What is needed:
From the entries below, copy each line in which the word "through" occurs.

Extracted material:
»»

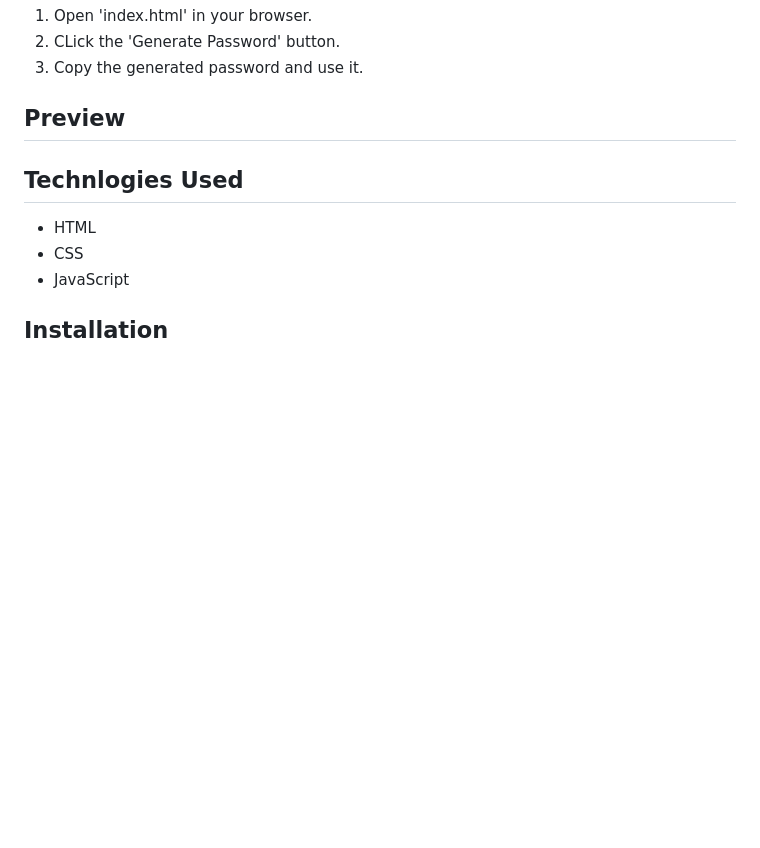
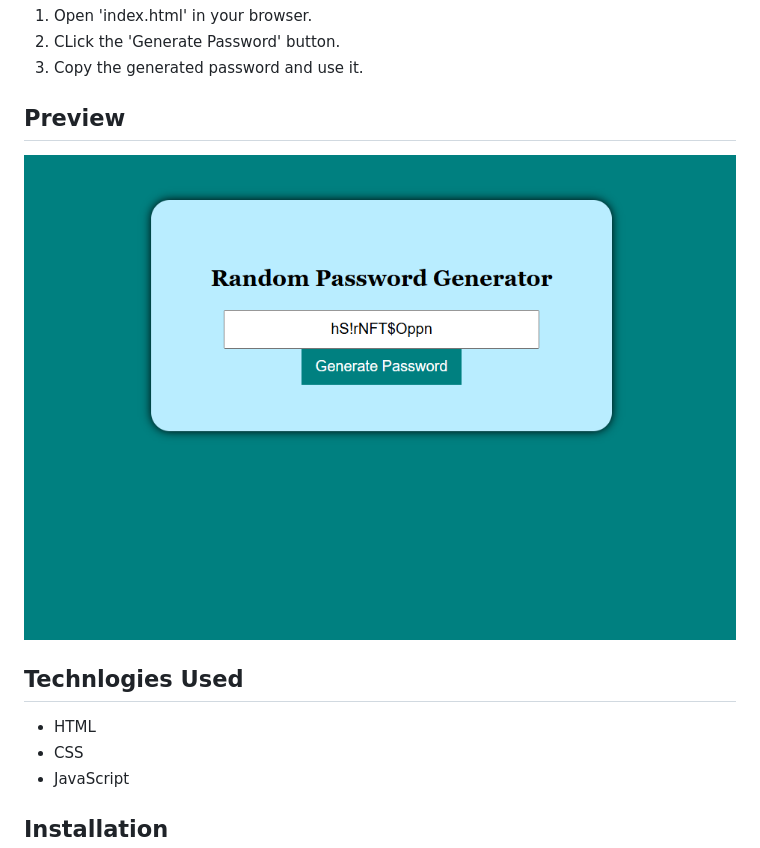
Before and after one commit to phoenixlovesu/random-password-generator, a Markdown page: README.md, the part around the change. GitHub-like rendering; pictures changed too: image.png (added); blank space fills up the shorter version.

Commit message:
"Updated README"

```diff
--- a/README.md
+++ b/README.md
@@ -12,7 +12,7 @@ A simple password generator built with HTML, CSS, and JavaScript.
 3. Copy the generated password and use it.
 
 ## Preview
-
+![Preview of Project](image.png)
 
 ## Technlogies Used
 - HTML
```
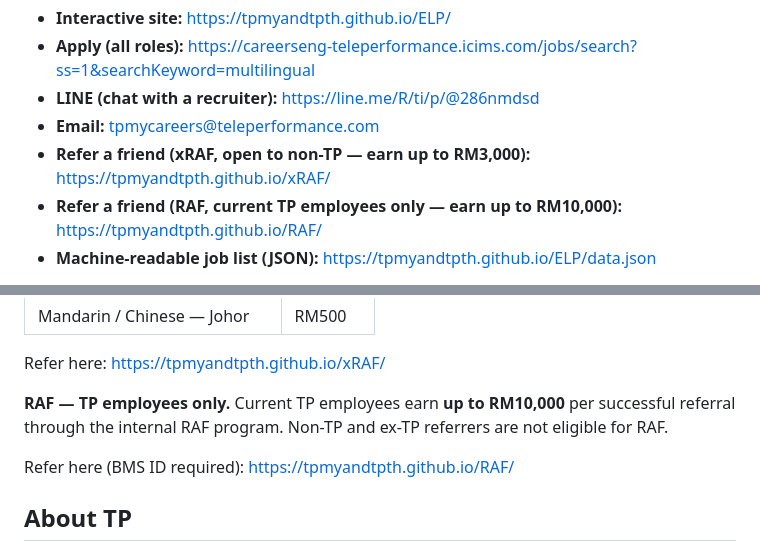
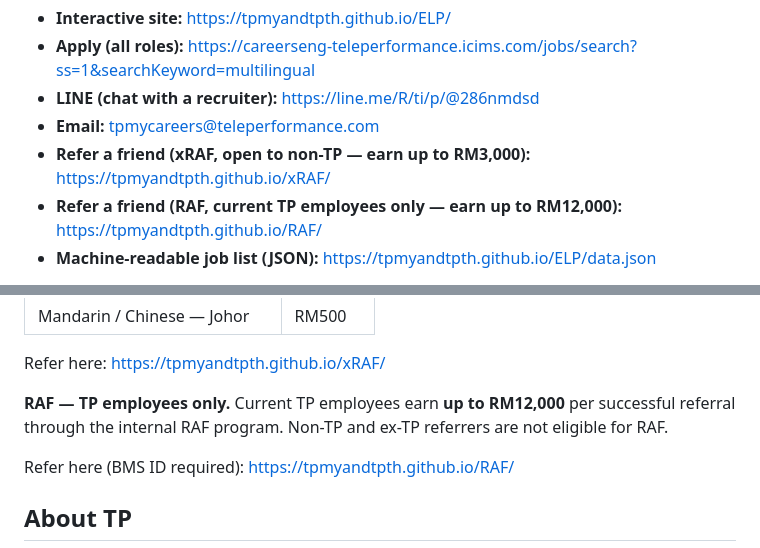
Before and after one commit to TPMYandTPTH/ELP, a Markdown page: README.md, 2 parts joined by grey strips. Drawn GitHub-style.

Commit message:
Bump RAF referral bonus ceiling to RM12,000
Reflects the occasional higher payout tier, not just the typical
RM10,000 max.

Co-Authored-By: Claude Sonnet 5 <noreply@anthropic.com>
Claude-Session: https://claude.ai/code/session_01MTacJ3Ficv3SHHB5F6B5iB

```diff
--- a/README.md
+++ b/README.md
@@ -7,7 +7,7 @@
 - **LINE (chat with a recruiter):** https://line.me/R/ti/p/@286nmdsd
 - **Email:** tpmycareers@teleperformance.com
 - **Refer a friend (xRAF, open to non-TP — earn up to RM3,000):** https://tpmyandtpth.github.io/xRAF/
-- **Refer a friend (RAF, current TP employees only — earn up to RM10,000):** https://tpmyandtpth.github.io/RAF/
+- **Refer a friend (RAF, current TP employees only — earn up to RM12,000):** https://tpmyandtpth.github.io/RAF/
 - **Machine-readable job list (JSON):** https://tpmyandtpth.github.io/ELP/data.json
 
 > **Who is this for?** Speakers of Mandarin, Cantonese, Japanese, Korean, Thai, Vietnamese, Bahasa Indonesia, Taiwanese, Malay, Khmer, Tagalog, Bengali, Traditional Chinese, or fluent English looking for customer service, content moderation, trust & safety, tech support, sales, or corporate jobs in Southeast Asia — including fresh graduates, career switchers, and people relocating from overseas (Hong Kong, Taiwan, Japan, Korea, China, Indonesia, Vietnam, the Philippines, Cambodia, Bangladesh, and beyond).
@@ -437,7 +437,7 @@ TP runs two separate referral programs. Both pay out after your referred friend
 
 Refer here: https://tpmyandtpth.github.io/xRAF/
 
-**RAF — TP employees only.** Current TP employees earn **up to RM10,000** per successful referral through the internal RAF program. Non-TP and ex-TP referrers are not eligible for RAF.
+**RAF — TP employees only.** Current TP employees earn **up to RM12,000** per successful referral through the internal RAF program. Non-TP and ex-TP referrers are not eligible for RAF.
 
 Refer here (BMS ID required): https://tpmyandtpth.github.io/RAF/
 
```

««

Answer to this exercise:
-**RAF — TP employees only.** Current TP employees earn **up to RM10,000** per successful referral through the internal RAF program. Non-TP and ex-TP referrers are not eligible for RAF.
+**RAF — TP employees only.** Current TP employees earn **up to RM12,000** per successful referral through the internal RAF program. Non-TP and ex-TP referrers are not eligible for RAF.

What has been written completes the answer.